    The GCC is now in a situation where Inflation is at over 10% and Interest rates are at 2.5% rendering our money worthless.
    While Just mearly Revaluing and keeping the USD peg would not help our situation due to the differentals in inflation and interest rates it would help in keeping the import prices down….

  • ammaro
    5 April 2008

    i mentioned that previously as a possible solution, and it has also been suggested between the GCC members. In reality, looking at the inflation rates and the devaluation of our currency over the past few years, a revaluation of around 20-25% would be ideal, and is what is needed. However, if the countries do decide to revalue, don’t expect to see more than 7-8% (especially if you have Saudi Arabia making the decision, they’re pretty conservative when it comes to this issue, for obvious reasons), which isn’t really fixing the problem.

  • Carsten Agger
    5 April 2008

    Maybe Bahrain and the other Gulf countries should consider pegging to the euro instead of USD; the euro is stable, at least.

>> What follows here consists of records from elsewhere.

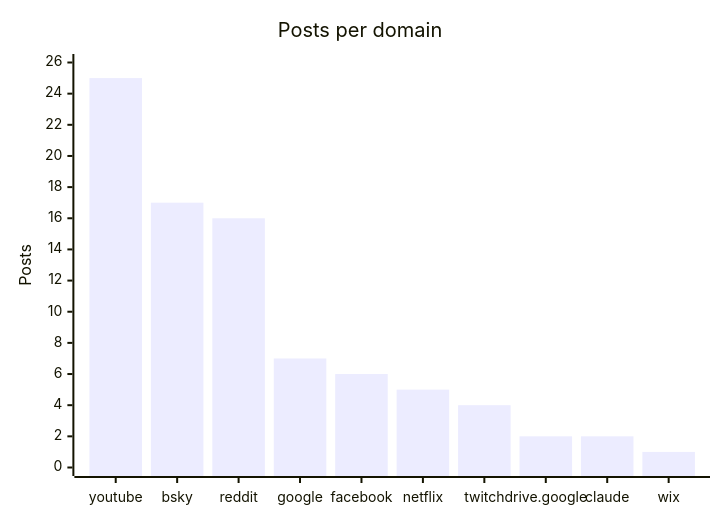
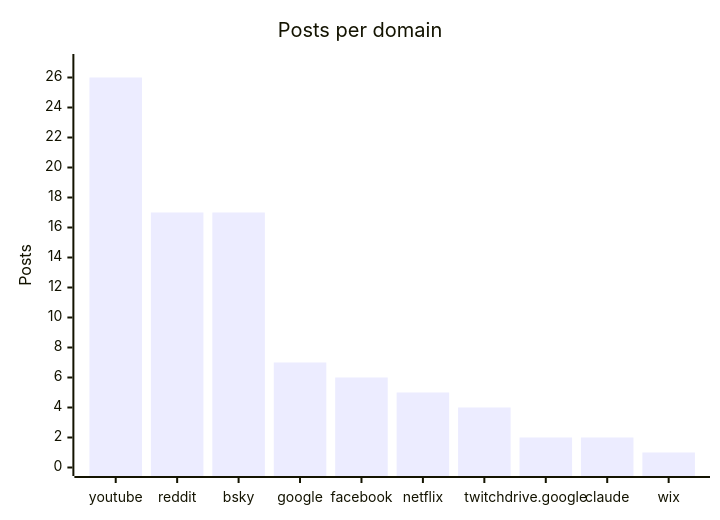
Before and after one commit to martinbalfanz/social-scanner-reports: the fourth of 4 diagrams in README.md, drawn with Mermaid. The commit also changed other lines of this file and 2 other files, not shown here.

````diff
--- a/README.md
+++ b/README.md
@@ -58,7 +58,7 @@
 ```mermaid
 xychart-beta
     title "Posts per domain"
-    x-axis ["youtube", "bsky", "reddit", "google", "facebook", "netflix", "twitch", "drive.google", "claude", "wix"]
-    y-axis "Posts" 0 --> 26
-    bar [25, 17, 16, 7, 6, 5, 4, 2, 2, 1]
+    x-axis ["youtube", "reddit", "bsky", "google", "facebook", "netflix", "twitch", "drive.google", "claude", "wix"]
+    y-axis "Posts" 0 --> 27
+    bar [26, 17, 17, 7, 6, 5, 4, 2, 2, 1]
 ```
````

  • Abu Arron
    6 April 2008

    Hmm. What underpins the world economy? What does the Middle East trade in? Why does the West (predominantly USA) care a flying **** what happens in the Middle East? Yep, OIL. What currency is oil traded in globally? Yep, the good ol’ greenback.

    Certainly depegging would allow a (much needed) revaluation of the GCC currencies, but planning the various national budgets would require some serious (new) skills.

    At the moment it’s predominantly “x number of barrels sold = y number of $$ coming in. y number of $$ = z number of KWD/SAR/AED/etc”. Easy peasy, but what would the financial planners do when they run out of fingers and toes?

  • Sadek
    6 April 2008

    All fine and good with whats being said, but the reality is that the dollars depreciation is a relatively minor factor in the inflationary spiral we find ourselves here.
    As economies we have neither the fiscal or monetary tools to manage our economies.
    You don’t have to be Milton Friedman to realise that with all the money thats is being spent by governments’ in the GCC is the primary cause of this inflation, and that it is largely demand driven. As you increase money supply, you debase the value of money and also increase demand. As they say in the trade; we do not have many tools to sterilise the growth in money supply.
    Another factor is that the rest of the world is also going through an inflationary spiral, partly because everybody was happy to see the US pumping dollars into the global system, and partly because the standards of living in a number of economies (China and India)have gone up, driving agricultural commodity prices through the roof (we still haven’t seen anything yet in terms of price inflation). Finally the stupidity of converting staples as corn and soya to eco-fuels is having an impact.
    The simplistic suggestions of one-off revaluations will not solve anything, in fact it would likely increase the flows of money further.
    I would agree with Ammaro that the dollar is probably now reaching a bottom; it begs the question though that if the dollar bounces back will the same readers be clamouring for a devaluation?

Who’s gonna take it?